Friday, October 08, 2004

Comic book artist recreates ancient Rome

Seattle Post-Intelligencer: "Imagine ancient Rome before its fall: The some 1,350 fountains still trickle with water, the 1,790 palaces haven't fallen to ruins and the 240 public latrines are still in business.

In painstaking detail, French comic book artist Gilles Chaillet has brought the ancient city back to life with an immense map based on a lifetime of research and a touch of artistic license.

Chaillet's immense map is colored in with cheerful greens, russets and pearly tones by his wife, Chantal. Looking at it, you can imagine a day's stroll in Rome circa 314 A.D.: a leisurely morning at the bathhouses, a stop at the market to buy some chickpeas and trip to the Circus Maximus to take in a chariot race.

He set his map in 314 A.D. because the majestic and well-preserved Arch of Constantine wasn't built until around then, and he felt most Rome-lovers couldn't imagine the city without it.

At that time, Rome had about 1 million inhabitants and was ruled by Constantine I, who legalized Christianity.

When Chaillet finally sat down to sketch the 11 foot-by-6.5 foot map, he spent 5,000 hours at the drawing board. His wife spent another 3,000 hours coloring it in.

Chaillet thinks that about 5 percent of the map's 13,000 buildings are completely accurate. About 30 percent are fairly accurate, and the rest is based on educated guesses, he said."

Tuesday, October 05, 2004

Hannibal ad portas - The Power and Wealth of Carthage

"It was said that Hannibal took an oath from his father when he was 9, that he would hate Rome for life. Also Carthage?s Queen Dido was quoted as saying: "Neither love nor treaty shall there be between the nations... Let your shores oppose their shores, your waves their waves, your arms their arms.
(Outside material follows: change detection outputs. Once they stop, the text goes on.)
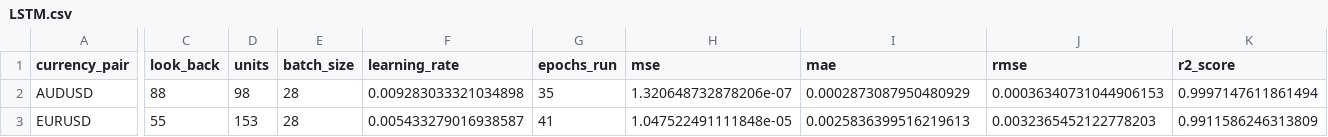
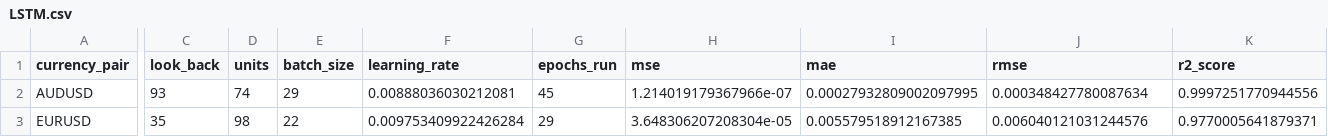
Before and after one commit to zihaozeng0021/currency-exchange-rate-forecasting, a CSV file: src/comparison/1/results/LSTM.csv, drawn as a sheet; only a part is shown, gaps mark what is left out; the diff covers the shown part only; the diff names each change by its address in the sheet, - before the commit and + after, or states it on an @@ line.

```diff
--- a/src/comparison/1/results/LSTM.csv
+++ b/src/comparison/1/results/LSTM.csv
-C2 (look_back): 88
+C2 (look_back): 93
-D2 (units): 98
+D2 (units): 74
-E2 (batch_size): 28
+E2 (batch_size): 29
-F2 (learning_rate): 0.009283033321034898
+F2 (learning_rate): 0.00888036030212081
-G2 (epochs_run): 35
+G2 (epochs_run): 45
-H2 (mse): 1.320648732878206e-07
+H2 (mse): 1.214019179367966e-07
-I2 (mae): 0.0002873087950480929
+I2 (mae): 0.00027932809002097995
-J2 (rmse): 0.00036340731044906153
+J2 (rmse): 0.000348427780087634
-K2 (r2_score): 0.9997147611861494
+K2 (r2_score): 0.9997251770944556
-C3 (look_back): 55
+C3 (look_back): 35
-D3 (units): 153
+D3 (units): 98
-E3 (batch_size): 28
+E3 (batch_size): 22
-F3 (learning_rate): 0.005433279016938587
+F3 (learning_rate): 0.009753409922426284
-G3 (epochs_run): 41
+G3 (epochs_run): 29
-H3 (mse): 1.047522491111848e-05
+H3 (mse): 3.648306207208304e-05
-I3 (mae): 0.0025836399516219613
+I3 (mae): 0.005579518912167385
-J3 (rmse): 0.0032365452122778203
+J3 (rmse): 0.006040121031244576
-K3 (r2_score): 0.9911586246313809
+K3 (r2_score): 0.9770005641879371
```
Also changed, not shown: 41 edited cells elsewhere in this file, 28 other files.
This is my prayer let them fight, they and their sons', forever."

Following Hannibal's trail, selected items from a total of 450 exhibits can be touched and explored at a new exhibit running through January 30, 2005 at the state museum in Karlsruhe, Germany.